“We've been seriously talking about convergence and the blurring of boundaries between previously distinct industry sectors for 15 years,” Pearce says. “So, a company that once sold you a phone now provides you a full media and entertainment service.”
As this process continues and intensifies, the nature of many business will change, and Friday suggests the health sector provides an excellent example of how this might unfold.
“Patient-centred information networks will help people manage their own conditions by sharing advice and good practices with fellow patients, reducing pressure on services,” she says. “Health systems will focus more on preventative care through education campaigns and ‘nudges’ towards healthier living.
“And they will use anonymised data from social media networks to track sentiment on public health issues, identify and respond to disease outbreaks and emergencies, and gain insights into people’s health needs.”
Such systems will help deliver responsive, tailored services, and Friday believes this has the potential to reduce pressure on health networks so human doctors can provide better care to their human patients.
YOU REAP WHAT YOU SOW
Retaining the human element across both Industry 4.0 and Service 4.0 is not only a management challenge and business opportunity – it is increasingly considered to be a responsibility on many levels.
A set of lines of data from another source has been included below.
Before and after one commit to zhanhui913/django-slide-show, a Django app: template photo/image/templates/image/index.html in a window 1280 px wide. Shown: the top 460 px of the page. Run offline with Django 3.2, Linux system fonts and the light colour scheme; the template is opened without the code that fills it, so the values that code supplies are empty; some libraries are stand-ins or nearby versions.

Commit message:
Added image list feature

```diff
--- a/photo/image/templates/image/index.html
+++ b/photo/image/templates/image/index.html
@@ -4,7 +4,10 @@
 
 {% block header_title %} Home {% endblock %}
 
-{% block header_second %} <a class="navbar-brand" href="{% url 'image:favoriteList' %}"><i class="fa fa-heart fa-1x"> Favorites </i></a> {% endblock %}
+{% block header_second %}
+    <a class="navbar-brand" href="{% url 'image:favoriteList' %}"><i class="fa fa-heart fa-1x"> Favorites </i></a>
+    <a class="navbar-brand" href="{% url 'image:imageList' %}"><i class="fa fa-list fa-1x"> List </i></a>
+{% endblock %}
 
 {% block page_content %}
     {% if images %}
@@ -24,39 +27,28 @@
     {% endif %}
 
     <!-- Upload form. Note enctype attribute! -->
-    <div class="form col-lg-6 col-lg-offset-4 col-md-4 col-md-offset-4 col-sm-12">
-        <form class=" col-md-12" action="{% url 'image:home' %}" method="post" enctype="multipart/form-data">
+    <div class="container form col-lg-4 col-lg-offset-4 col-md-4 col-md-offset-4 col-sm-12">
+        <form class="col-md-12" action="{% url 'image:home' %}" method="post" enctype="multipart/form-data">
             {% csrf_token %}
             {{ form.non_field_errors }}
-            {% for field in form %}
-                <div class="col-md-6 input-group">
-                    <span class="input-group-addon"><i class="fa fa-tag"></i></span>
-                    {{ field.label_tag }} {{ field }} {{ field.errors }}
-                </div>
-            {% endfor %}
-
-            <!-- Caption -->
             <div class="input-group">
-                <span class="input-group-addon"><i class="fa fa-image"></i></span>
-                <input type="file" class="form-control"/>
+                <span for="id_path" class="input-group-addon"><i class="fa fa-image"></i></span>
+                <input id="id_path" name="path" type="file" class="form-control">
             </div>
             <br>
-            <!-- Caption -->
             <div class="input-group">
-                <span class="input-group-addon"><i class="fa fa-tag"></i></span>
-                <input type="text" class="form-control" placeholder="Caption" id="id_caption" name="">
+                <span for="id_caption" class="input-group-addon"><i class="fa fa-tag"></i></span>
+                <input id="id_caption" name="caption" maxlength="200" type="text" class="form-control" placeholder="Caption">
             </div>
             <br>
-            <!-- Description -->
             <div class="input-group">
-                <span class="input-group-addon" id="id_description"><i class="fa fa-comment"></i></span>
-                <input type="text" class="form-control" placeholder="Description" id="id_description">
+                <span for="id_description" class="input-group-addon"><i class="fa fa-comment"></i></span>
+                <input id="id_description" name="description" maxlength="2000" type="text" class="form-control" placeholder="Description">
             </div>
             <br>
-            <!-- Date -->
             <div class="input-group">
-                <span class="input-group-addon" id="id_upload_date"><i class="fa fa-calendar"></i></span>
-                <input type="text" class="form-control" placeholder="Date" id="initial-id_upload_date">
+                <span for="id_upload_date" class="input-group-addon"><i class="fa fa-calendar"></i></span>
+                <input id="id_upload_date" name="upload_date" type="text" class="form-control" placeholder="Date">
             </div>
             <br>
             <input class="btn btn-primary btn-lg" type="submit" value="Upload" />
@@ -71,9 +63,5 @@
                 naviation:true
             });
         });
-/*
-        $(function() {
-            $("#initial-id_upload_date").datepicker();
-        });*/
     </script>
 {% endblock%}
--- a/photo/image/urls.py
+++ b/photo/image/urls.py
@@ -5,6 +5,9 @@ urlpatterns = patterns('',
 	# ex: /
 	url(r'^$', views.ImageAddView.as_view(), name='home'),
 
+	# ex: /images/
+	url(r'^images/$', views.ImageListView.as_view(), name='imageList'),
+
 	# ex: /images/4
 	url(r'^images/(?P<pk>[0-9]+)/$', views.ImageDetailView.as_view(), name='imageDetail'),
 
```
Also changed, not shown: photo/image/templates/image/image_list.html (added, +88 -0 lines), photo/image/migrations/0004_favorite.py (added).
Most obviously and directly, business leaders have a responsibility to protect their businesses.
“Directors who bury their heads in the sand may fail to anticipate and respond to disruption that wipes out their enterprise,” Prof Beer says. “But, a computer that can beat a human at chess can only beat a human at chess and not much else. It is not all-powerful, and it can’t make all the highly intuitive, nuanced decisions a human can in response to human needs. AI might be able to help a business, but we are a very long way off from AI being able to run one.”
The business community, in turn, has a responsibility to ensure the economy remains robust and optimistic through the coming changes, and that means prioritising human consequences to ensure everyone can continue to contribute as both consumer and creator.
“The question is,” Pearce says, “for those people who are displaced or more vulnerable, how do we make sure they don't end up on the scrap heap?
“We need to the think about how we manage an economic transition better than we did in 1991, when we had the ‘recession we had to have’. We probably didn't manage that very well at the time, and, yes it generated 25 years of amazing economic growth, but at the time, 17 per cent interest rates and people losing their jobs left, right, and centre was a profound thing. We probably want to stare into this coming change a bit more intensely now, while we have the chance.”
“A computer is not all-powerful. It can’t make all the highly intuitive, nuanced decisions a human can in response to human needs.”
To put it another way, as Dr Boyd does: “Do really you want a robot to cut your hair? We need to set our boundaries, and we all need to ensure change makes society better for everyone. If not, that change will ultimately come back and make us all look really bad.”